Determine how many lines of the listing below include the string "themes". Output the number and nothing more.
*** Recorded information ***
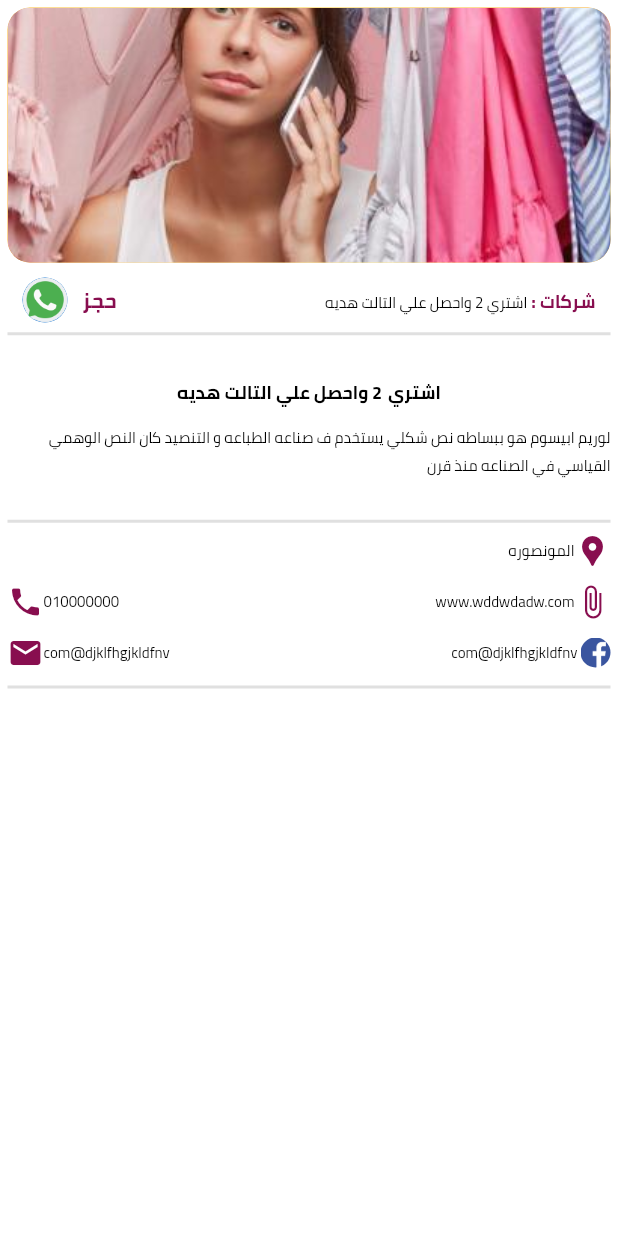
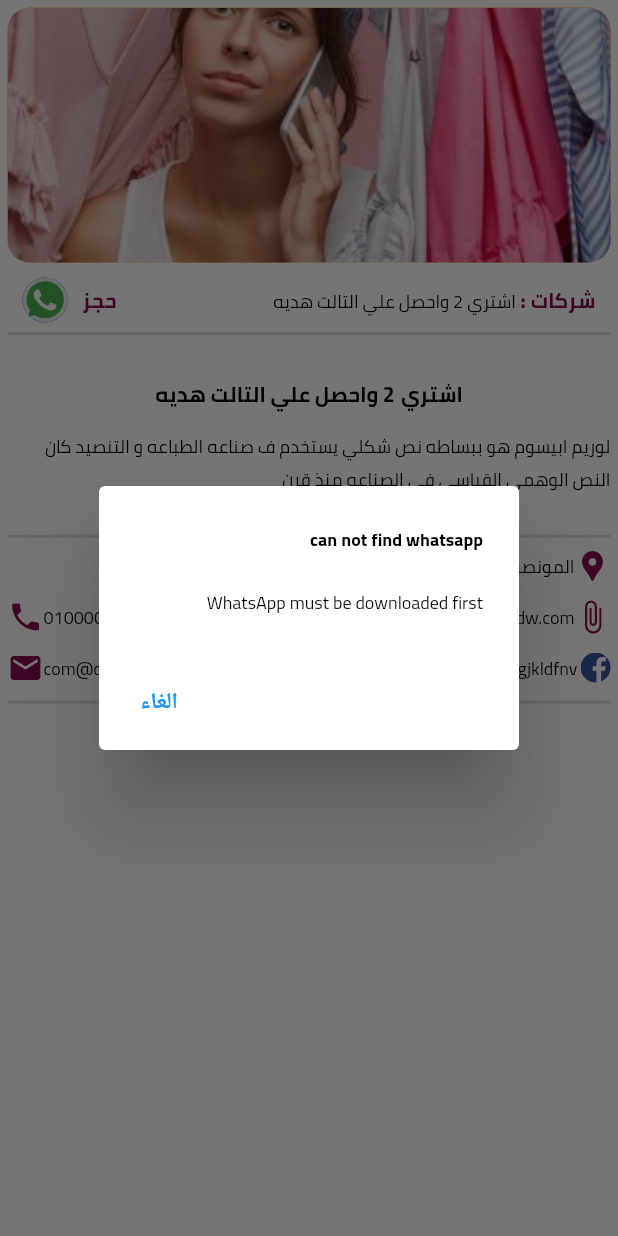
Before and after one commit to ahmedibrahim240/vanilia, a Flutter app: the OffersPage screen opened directly with sample values from the repository, scrolled down 100 dp, after a tap on "حجز", on a phone screen of 412 x 824 dp. Run offline on Flutter 3.47's test engine with Material 2 defaults, Android fonts, the light colour scheme and no system bars; our stand-ins replace chewie, cloud_firestore, firebase_auth, firebase_storage, image_cropper, image_picker and 3 more; missing offline and left inert: code_fields, flutter_phone_direct_caller; accounts and stored records are empty.

Commit message:
Add dialog to show error message when fine error (whatApp) and change font size

```diff
--- a/lib/constants/constans.dart
+++ b/lib/constants/constans.dart
@@ -257,16 +257,6 @@ class DismissibleWidget<T> extends StatelessWidget {
       );
 }
 
-Future<void> launchMessageToWhatsApp(
-    {@required String phoneNum, String massage}) async {
-  String url = 'whatsapp://send?phone=$phoneNum&text=$massage';
-  if (await canLaunch(url)) {
-    await launch(url);
-  } else {
-    throw 'Could not launch $url';
-  }
-}
-
 Future<void> launchInBrowser(String url) async {
   if (await canLaunch(url)) {
     await launch(
--- a/lib/constants/themes.dart
+++ b/lib/constants/themes.dart
@@ -4,13 +4,13 @@ class AppTheme {
   static final TextStyle heading = TextStyle(
     fontFamily: 'Cairo',
     fontWeight: FontWeight.w700,
-    fontSize: 12,
+    fontSize: 14,
     letterSpacing: 1.2,
     color: Colors.black,
   );
   static final TextStyle subHeading = TextStyle(
     fontFamily: 'Cairo',
-    fontSize: 10,
+    fontSize: 12,
     color: Colors.black,
   );
   static final containerBackground = LinearGradient(
--- a/lib/screenes/wrapper/home/menu/offersPage.dart
+++ b/lib/screenes/wrapper/home/menu/offersPage.dart
@@ -1,4 +1,5 @@
 import 'package:flutter/material.dart';
+import 'package:url_launcher/url_launcher.dart';
 import 'package:vanillia/constants/constans.dart';
 import 'package:vanillia/constants/themes.dart';
 import 'package:vanillia/localization/language_constants.dart';
@@ -90,6 +91,7 @@ class _OffersPageState extends State<OffersPage> {
                     ),
                     GestureDetector(
                       onTap: () {
+                        print('whatsAppp');
                         launchMessageToWhatsApp(
                             phoneNum: '+201551016887', massage: 'hi');
                       },
@@ -336,4 +338,45 @@ class _OffersPageState extends State<OffersPage> {
       ),
     );
   }
+
+  Future<void> launchMessageToWhatsApp(
+      {@required String phoneNum, String massage}) async {
+    String url = 'whatsapp://send?phone=$phoneNum&text=$massage';
+    try {
+      if (await canLaunch(url)) {
+        await launch(url);
+      } else {
+        showMyDialog();
+      }
+    } catch (e) {
+      print('erorr is: ' + e.toString());
+    }
+  }
+
+  Future<void> showMyDialog() async {
+    return showDialog<void>(
+      context: context,
+      barrierDismissible: false, // user must tap button!
+      builder: (BuildContext context) {
+        return AlertDialog(
+          title: Text(
+            'can not find whatsapp',
+            style: AppTheme.subHeading,
+          ),
+          content: Text(
+            'WhatsApp must be downloaded first',
+            style: AppTheme.subHeading,
+          ),
+          actions: <Widget>[
+            TextButton(
+              child: Text(getTranslated(context, 'cancel')),
+              onPressed: () {
+                Navigator.of(context).pop();
+              },
+            ),
+          ],
+        );
+      },
+    );
+  }
 }
```
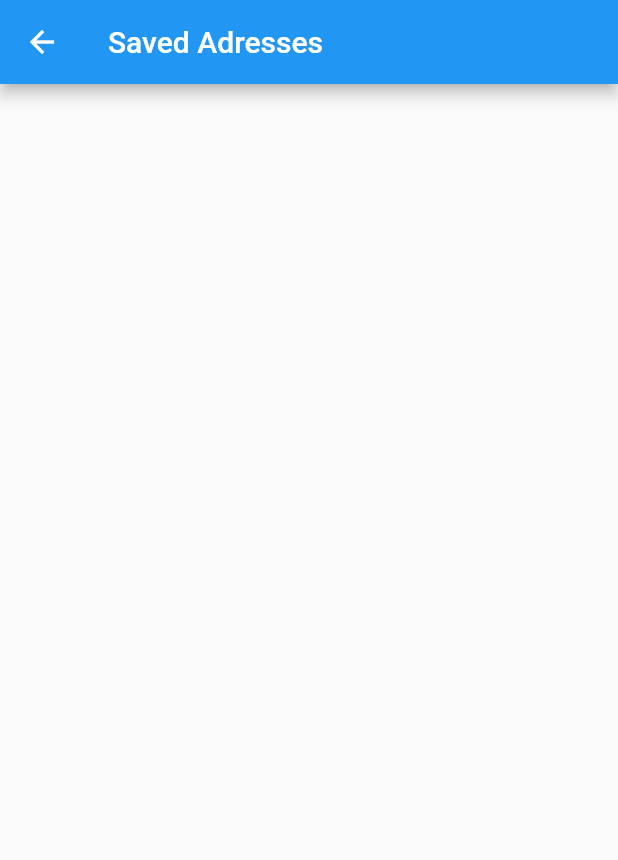
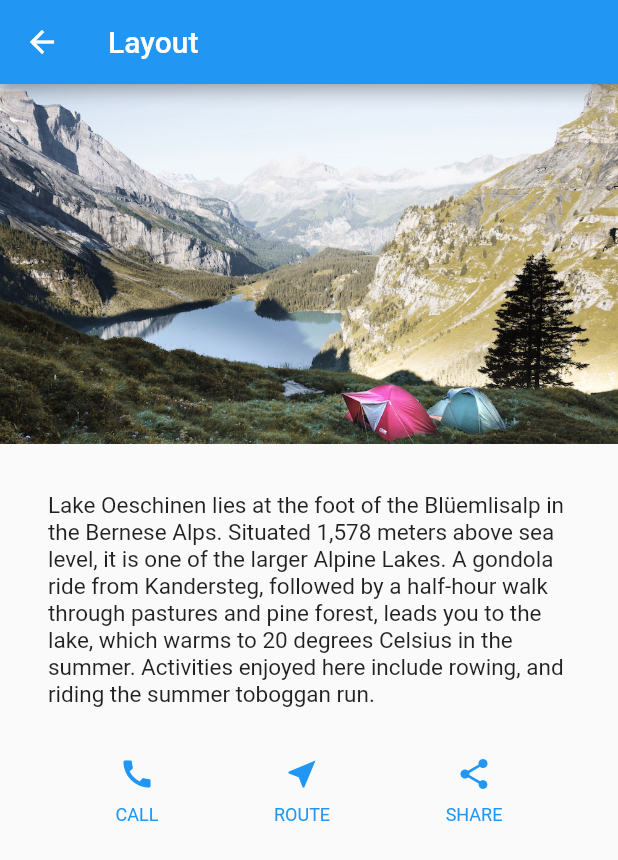
Before and after one commit to charan1922/Flutter_UI_practice, a Flutter app: the screen it shows after launch, in the side drawer, after a tap on "Add Address", on a phone screen of 412 x 824 dp. Shown: the top 860 px of the screen. Run offline on Flutter 3.47's test engine with Material 2 defaults, Android fonts, the phone set to English and light mode, and no system bars.

Commit message:
implemented layout

```diff
--- a/lib/Address.dart
+++ b/lib/Address.dart
@@ -3,8 +3,62 @@ import 'package:flutter/material.dart';
 class Address extends StatelessWidget {
   @override
   Widget build(BuildContext context) {
+    Widget textSection = Container(
+      padding: const EdgeInsets.all(32.0),
+      child: Text(
+        "Lake Oeschinen lies at the foot of the Blüemlisalp in the Bernese Alps. Situated 1,578 meters above sea level, it is one of the larger Alpine Lakes. A gondola ride from Kandersteg, followed by a half-hour walk through pastures and pine forest, leads you to the lake, which warms to 20 degrees Celsius in the summer. Activities enjoyed here include rowing, and riding the summer toboggan run.",
+        softWrap: true,
+        style: TextStyle(fontSize: 15.0),
+      ),
+    );
+
+    Column buildButtonColumn(IconData icon, String label) {
+      Color color = Theme.of(context).primaryColor;
+
+      return Column(
+        mainAxisSize: MainAxisSize.min,
+        mainAxisAlignment: MainAxisAlignment.center,
+        children: [
+          Icon(icon, color: color),
+          Container(
+            margin: const EdgeInsets.only(top: 8.0),
+            child: Text(
+              label,
+              style: TextStyle(
+                fontSize: 12.0,
+                fontWeight: FontWeight.w400,
+                color: color,
+              ),
+            ),
+          ),
+        ],
+      );
+    }
+
+    Widget buttonSection = Container(
+      child: Row(
+        mainAxisAlignment: MainAxisAlignment.spaceEvenly,
+        children: [
+          buildButtonColumn(Icons.call, 'CALL'),
+          buildButtonColumn(Icons.near_me, 'ROUTE'),
+          buildButtonColumn(Icons.share, 'SHARE'),
+        ],
+      ),
+    );
     return Scaffold(
-      appBar: new AppBar(title: Text("Saved Adresses")),
+      appBar: AppBar(title: Text("Layout")),
+      body: ListView(
+        children: <Widget>[
+          new Image.asset(
+            'images/lake.jpg',
+            width: 600.0,
+            height: 240.0,
+            fit: BoxFit.cover,
+          ),
+          textSection,
+          buttonSection
+        ],
+      ),
     );
   }
 }
--- a/lib/DrawerHomePage.dart
+++ b/lib/DrawerHomePage.dart
@@ -44,6 +44,7 @@ class _MyHomePageState extends State<MyHomePage> {
           children: <Widget>[
             UserAccountsDrawerHeader(
               accountName: Text("Charan"),
+              accountEmail: Text("data"),
               decoration: new BoxDecoration(
                 color: Colors.red,
               ),
--- a/pubspec.yaml
+++ b/pubspec.yaml
@@ -37,9 +37,8 @@ flutter:
   uses-material-design: true
 
   # To add assets to your application, add an assets section, like this:
-  # assets:
-  #  - images/a_dot_burr.jpeg
-  #  - images/a_dot_ham.jpeg
+  assets:
+   - images/lake.jpg
 
   # An image asset can refer to one or more resolution-specific "variants", see
   # https://flutter.io/assets-and-images/#resolution-aware.
```
Also changed, not shown: lib/new.dart (added, +59 -0 lines), images/lake.jpg (added).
*** End of Recorded information ***
§ Exercise output
3